The man’s notorious instability is on full exhibition throughout My Bloody Underground, a spacey whirring of drugged guitars that wander to no rhythmic destination in particular, exploring instead the same neo-psychedelic abyss Newcombe’s made his stomping ground. This time, though, whatever cohesion or focus that prior masterpieces like “Anemone” or “Mansion in the Sky” offered is abandoned in favor of a peculiar aimlessness, a persuasive confirmation of Newcombe’s tale about taking “a bunch of drugs” in advance. A few tracks in, the album gives you the feeling that you’ve just dropped a year’s-worth of acid, stripped to your bare ass, and gone backstroking at night into the middle of the Atlantic, floating under the bone-white glow of the staring moon and wholly committed to the possibility that you might die. You don’t, of course, but man, it sure is a trip in the meantime!

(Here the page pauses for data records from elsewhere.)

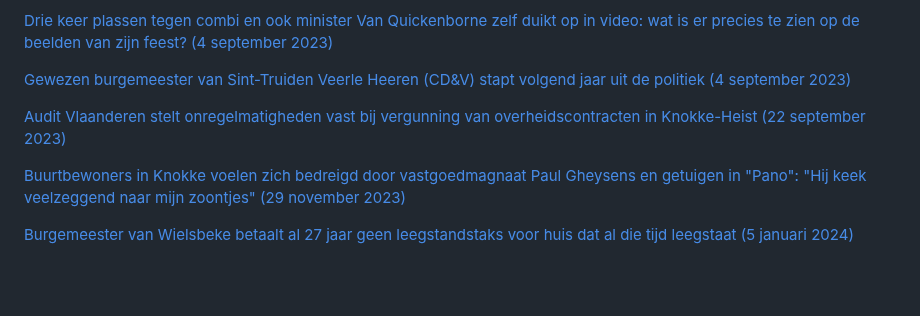
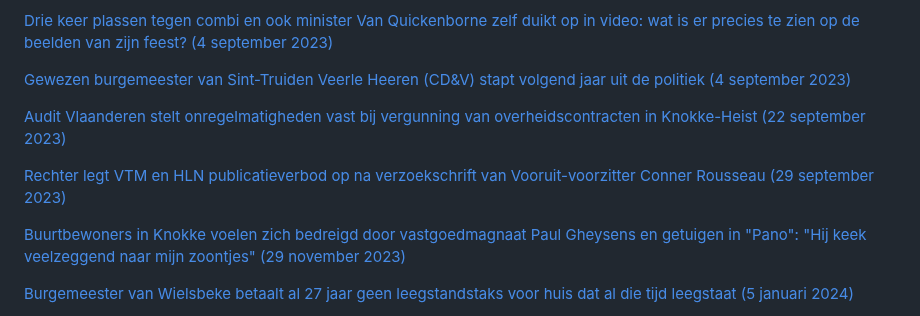
Before and after one commit to arnoschutijzer/belgian-politics-are-going-great, a Markdown page: README.md, the part around the change. GitHub-like rendering; blank space fills up the shorter version.

```diff
--- a/README.md
+++ b/README.md
@@ -56,6 +56,8 @@
 
 [Audit Vlaanderen stelt onregelmatigheden vast bij vergunning van overheidscontracten in Knokke-Heist (22 september 2023)](https://www.vrt.be/vrtnws/nl/2023/09/21/audit-vlaanderen-ziet-mogelijke-belangenvermenging-in-knokke-hei/)
 
+[Rechter legt VTM en HLN publicatieverbod op na verzoekschrift van Vooruit-voorzitter Conner Rousseau (29 september 2023)](https://www.vrt.be/vrtnws/nl/2023/09/29/conner-rousseau-publicatie-hln-en-vtm-nieuws/)
+
 [Buurtbewoners in Knokke voelen zich bedreigd door vastgoedmagnaat Paul Gheysens en getuigen in "Pano": "Hij keek veelzeggend naar mijn zoontjes" (29 november 2023)](https://www.vrt.be/vrtnws/nl/2023/11/28/pano-knokke/)
 
 [Burgemeester van Wielsbeke betaalt al 27 jaar geen leegstandstaks voor huis dat al die tijd leegstaat (5 januari 2024)](https://www.vrt.be/vrtnws/nl/2024/01/05/burgemeester-van-wielsbeke-betaalt-al-27-jaar-geen-leegstandsbel/)
```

But you’ve got to take it easy on a guy who titles his band’s greatest hits album Tepid Peppermint Wonderland. Judging from choice clips of the interview quoted above, Newcombe’s likely to respond to demands for further coherence by either removing your arms with a pair of beard trimmers or jumping off a bridge. In either case, we think you’ll agree that the results are wholly undesirable–so don’t push it, kid.